▸ WHAT IS NEEDED
An exact copy of the data is required. No picture may appear in it.

▸ GIVEN DATA
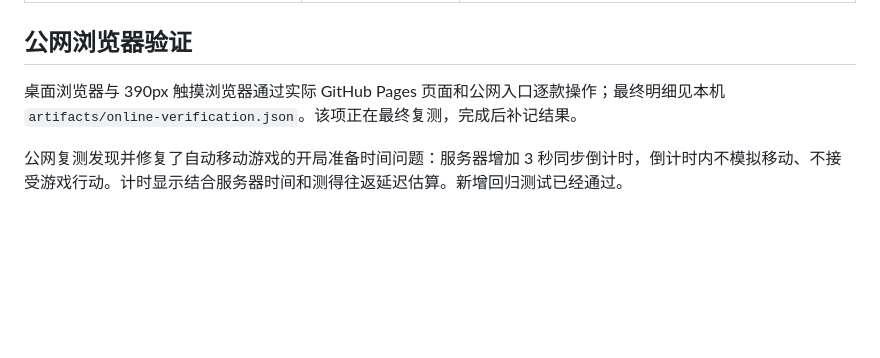
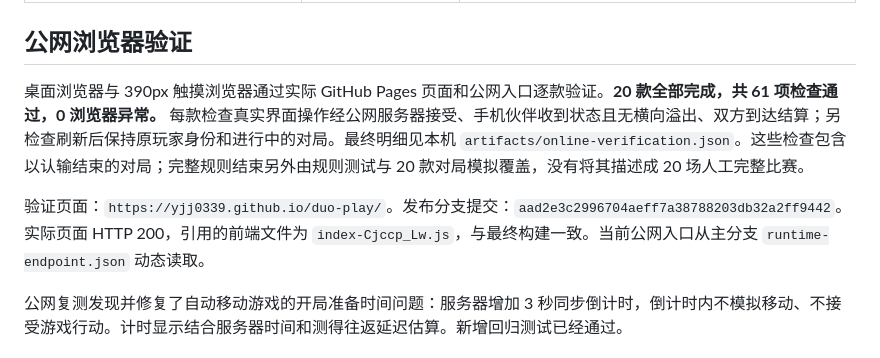
Before and after one commit to yjj0339/duizuo, a Markdown page: docs/验收记录.md, the part around the change. GitHub-like rendering; blank space fills up the shorter version.

Commit message:
docs: record verified twenty-game public release

```diff
--- a/docs/验收记录.md
+++ b/docs/验收记录.md
@@ -24,7 +24,9 @@
 
 ## 公网浏览器验证
 
-桌面浏览器与 390px 触摸浏览器通过实际 GitHub Pages 页面和公网入口逐款操作；最终明细见本机 `artifacts/online-verification.json`。该项正在最终复测，完成后补记结果。
+桌面浏览器与 390px 触摸浏览器通过实际 GitHub Pages 页面和公网入口逐款验证。**20 款全部完成，共 61 项检查通过，0 浏览器异常。** 每款检查真实界面操作经公网服务器接受、手机伙伴收到状态且无横向溢出、双方到达结算；另检查刷新后保持原玩家身份和进行中的对局。最终明细见本机 `artifacts/online-verification.json`。这些检查包含以认输结束的对局；完整规则结束另外由规则测试与 20 款对局模拟覆盖，没有将其描述成 20 场人工完整比赛。
+
+验证页面：`https://yjj0339.github.io/duo-play/`。发布分支提交：`aad2e3c2996704aeff7a38788203db32a2ff9442`。实际页面 HTTP 200，引用的前端文件为 `index-Cjccp_Lw.js`，与最终构建一致。当前公网入口从主分支 `runtime-endpoint.json` 动态读取。
 
 公网复测发现并修复了自动移动游戏的开局准备时间问题：服务器增加 3 秒同步倒计时，倒计时内不模拟移动、不接受游戏行动。计时显示结合服务器时间和测得往返延迟估算。新增回归测试已经通过。
 
```
Also changed, not shown: 1 other file.
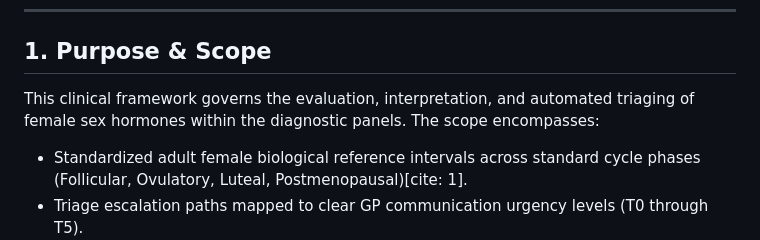
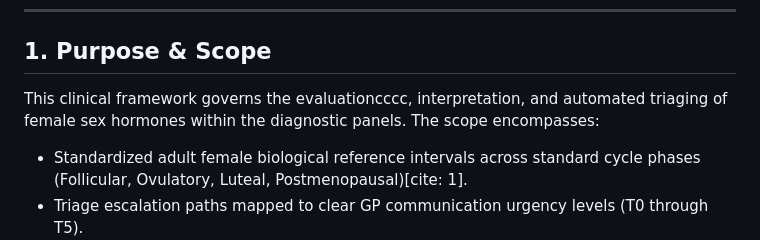
Before and after one commit to NH-Demo/clinical-framework-demo2, a Markdown page: Extended-panel/Female Sex Hormones — Clinical Framework.md, the part around the change. Drawn GitHub-style.

```diff
--- a/Extended-panel/Female Sex Hormones — Clinical Framework.md
+++ b/Extended-panel/Female Sex Hormones — Clinical Framework.md
@@ -27,7 +27,7 @@
 
 ## 1. Purpose & Scope
 
-This clinical framework governs the evaluation, interpretation, and automated triaging of female sex hormones within the diagnostic panels. The scope encompasses:
+This clinical framework governs the evaluationcccc, interpretation, and automated triaging of female sex hormones within the diagnostic panels. The scope encompasses:
 
 * Standardized adult female biological reference intervals across standard cycle phases (Follicular, Ovulatory, Luteal, Postmenopausal)[cite: 1].
 * Triage escalation paths mapped to clear GP communication urgency levels (T0 through T5).
```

▸ REPLY TO THE TASK
Before and after one commit to yjj0339/duizuo, a Markdown page: docs/验收记录.md, the part around the change. GitHub-like rendering; blank space fills up the shorter version.

Commit message:
docs: record verified twenty-game public release

```diff
--- a/docs/验收记录.md
+++ b/docs/验收记录.md
@@ -24,7 +24,9 @@
 
 ## 公网浏览器验证
 
-桌面浏览器与 390px 触摸浏览器通过实际 GitHub Pages 页面和公网入口逐款操作；最终明细见本机 `artifacts/online-verification.json`。该项正在最终复测，完成后补记结果。
+桌面浏览器与 390px 触摸浏览器通过实际 GitHub Pages 页面和公网入口逐款验证。**20 款全部完成，共 61 项检查通过，0 浏览器异常。** 每款检查真实界面操作经公网服务器接受、手机伙伴收到状态且无横向溢出、双方到达结算；另检查刷新后保持原玩家身份和进行中的对局。最终明细见本机 `artifacts/online-verification.json`。这些检查包含以认输结束的对局；完整规则结束另外由规则测试与 20 款对局模拟覆盖，没有将其描述成 20 场人工完整比赛。
+
+验证页面：`https://yjj0339.github.io/duo-play/`。发布分支提交：`aad2e3c2996704aeff7a38788203db32a2ff9442`。实际页面 HTTP 200，引用的前端文件为 `index-Cjccp_Lw.js`，与最终构建一致。当前公网入口从主分支 `runtime-endpoint.json` 动态读取。
 
 公网复测发现并修复了自动移动游戏的开局准备时间问题：服务器增加 3 秒同步倒计时，倒计时内不模拟移动、不接受游戏行动。计时显示结合服务器时间和测得往返延迟估算。新增回归测试已经通过。
 
```
Also changed, not shown: 1 other file.
Before and after one commit to NH-Demo/clinical-framework-demo2, a Markdown page: Extended-panel/Female Sex Hormones — Clinical Framework.md, the part around the change. Drawn GitHub-style.

```diff
--- a/Extended-panel/Female Sex Hormones — Clinical Framework.md
+++ b/Extended-panel/Female Sex Hormones — Clinical Framework.md
@@ -27,7 +27,7 @@
 
 ## 1. Purpose & Scope
 
-This clinical framework governs the evaluation, interpretation, and automated triaging of female sex hormones within the diagnostic panels. The scope encompasses:
+This clinical framework governs the evaluationcccc, interpretation, and automated triaging of female sex hormones within the diagnostic panels. The scope encompasses:
 
 * Standardized adult female biological reference intervals across standard cycle phases (Follicular, Ovulatory, Luteal, Postmenopausal)[cite: 1].
 * Triage escalation paths mapped to clear GP communication urgency levels (T0 through T5).
```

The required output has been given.